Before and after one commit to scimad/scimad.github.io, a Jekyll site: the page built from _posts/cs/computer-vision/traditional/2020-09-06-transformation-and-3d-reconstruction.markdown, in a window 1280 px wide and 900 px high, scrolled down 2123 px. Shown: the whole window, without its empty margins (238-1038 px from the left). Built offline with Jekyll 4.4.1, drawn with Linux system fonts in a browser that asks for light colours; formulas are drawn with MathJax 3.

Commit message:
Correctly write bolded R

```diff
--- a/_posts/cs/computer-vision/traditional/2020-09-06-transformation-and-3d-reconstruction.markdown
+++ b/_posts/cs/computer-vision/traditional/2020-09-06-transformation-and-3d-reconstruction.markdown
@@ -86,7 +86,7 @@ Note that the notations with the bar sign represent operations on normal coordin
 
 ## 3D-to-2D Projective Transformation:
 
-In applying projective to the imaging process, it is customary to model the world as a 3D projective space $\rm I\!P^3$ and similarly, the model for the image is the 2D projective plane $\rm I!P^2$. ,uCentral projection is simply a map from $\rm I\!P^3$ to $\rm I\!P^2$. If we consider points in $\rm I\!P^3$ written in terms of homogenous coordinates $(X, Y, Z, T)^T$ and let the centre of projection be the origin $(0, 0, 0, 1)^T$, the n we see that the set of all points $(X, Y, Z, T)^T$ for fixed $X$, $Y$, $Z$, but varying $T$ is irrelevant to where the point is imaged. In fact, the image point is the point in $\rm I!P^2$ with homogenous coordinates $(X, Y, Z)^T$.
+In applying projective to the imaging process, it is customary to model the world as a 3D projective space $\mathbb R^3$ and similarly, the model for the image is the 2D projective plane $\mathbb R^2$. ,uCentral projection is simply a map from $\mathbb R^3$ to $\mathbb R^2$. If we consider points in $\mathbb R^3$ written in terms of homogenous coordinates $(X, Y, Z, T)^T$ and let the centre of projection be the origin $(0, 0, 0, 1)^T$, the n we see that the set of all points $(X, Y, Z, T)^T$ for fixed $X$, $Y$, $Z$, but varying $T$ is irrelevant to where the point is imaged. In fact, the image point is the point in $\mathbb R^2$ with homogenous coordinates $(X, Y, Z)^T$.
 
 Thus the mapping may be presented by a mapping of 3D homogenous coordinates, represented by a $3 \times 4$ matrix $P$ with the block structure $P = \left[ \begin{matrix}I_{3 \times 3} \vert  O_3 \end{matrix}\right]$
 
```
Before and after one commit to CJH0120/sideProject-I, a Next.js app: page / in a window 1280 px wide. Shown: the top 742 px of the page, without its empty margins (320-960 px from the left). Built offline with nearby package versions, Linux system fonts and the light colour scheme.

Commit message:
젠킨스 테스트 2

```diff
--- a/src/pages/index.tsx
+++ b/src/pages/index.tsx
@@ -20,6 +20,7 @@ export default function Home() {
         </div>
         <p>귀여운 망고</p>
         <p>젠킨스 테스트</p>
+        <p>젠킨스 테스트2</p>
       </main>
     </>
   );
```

_ _ _ _

PROMPT: Reproduce each entry precisely, so that nothing differs from the original.

YOUR SOLUTION:
Before and after one commit to scimad/scimad.github.io, a Jekyll site: the page built from _posts/cs/computer-vision/traditional/2020-09-06-transformation-and-3d-reconstruction.markdown, in a window 1280 px wide and 900 px high, scrolled down 2123 px. Shown: the whole window, without its empty margins (238-1038 px from the left). Built offline with Jekyll 4.4.1, drawn with Linux system fonts in a browser that asks for light colours; formulas are drawn with MathJax 3.

Commit message:
Correctly write bolded R

```diff
--- a/_posts/cs/computer-vision/traditional/2020-09-06-transformation-and-3d-reconstruction.markdown
+++ b/_posts/cs/computer-vision/traditional/2020-09-06-transformation-and-3d-reconstruction.markdown
@@ -86,7 +86,7 @@ Note that the notations with the bar sign represent operations on normal coordin
 
 ## 3D-to-2D Projective Transformation:
 
-In applying projective to the imaging process, it is customary to model the world as a 3D projective space $\rm I\!P^3$ and similarly, the model for the image is the 2D projective plane $\rm I!P^2$. ,uCentral projection is simply a map from $\rm I\!P^3$ to $\rm I\!P^2$. If we consider points in $\rm I\!P^3$ written in terms of homogenous coordinates $(X, Y, Z, T)^T$ and let the centre of projection be the origin $(0, 0, 0, 1)^T$, the n we see that the set of all points $(X, Y, Z, T)^T$ for fixed $X$, $Y$, $Z$, but varying $T$ is irrelevant to where the point is imaged. In fact, the image point is the point in $\rm I!P^2$ with homogenous coordinates $(X, Y, Z)^T$.
+In applying projective to the imaging process, it is customary to model the world as a 3D projective space $\mathbb R^3$ and similarly, the model for the image is the 2D projective plane $\mathbb R^2$. ,uCentral projection is simply a map from $\mathbb R^3$ to $\mathbb R^2$. If we consider points in $\mathbb R^3$ written in terms of homogenous coordinates $(X, Y, Z, T)^T$ and let the centre of projection be the origin $(0, 0, 0, 1)^T$, the n we see that the set of all points $(X, Y, Z, T)^T$ for fixed $X$, $Y$, $Z$, but varying $T$ is irrelevant to where the point is imaged. In fact, the image point is the point in $\mathbb R^2$ with homogenous coordinates $(X, Y, Z)^T$.
 
 Thus the mapping may be presented by a mapping of 3D homogenous coordinates, represented by a $3 \times 4$ matrix $P$ with the block structure $P = \left[ \begin{matrix}I_{3 \times 3} \vert  O_3 \end{matrix}\right]$
 
```
Before and after one commit to CJH0120/sideProject-I, a Next.js app: page / in a window 1280 px wide. Shown: the top 742 px of the page, without its empty margins (320-960 px from the left). Built offline with nearby package versions, Linux system fonts and the light colour scheme.

Commit message:
젠킨스 테스트 2

```diff
--- a/src/pages/index.tsx
+++ b/src/pages/index.tsx
@@ -20,6 +20,7 @@ export default function Home() {
         </div>
         <p>귀여운 망고</p>
         <p>젠킨스 테스트</p>
+        <p>젠킨스 테스트2</p>
       </main>
     </>
   );
```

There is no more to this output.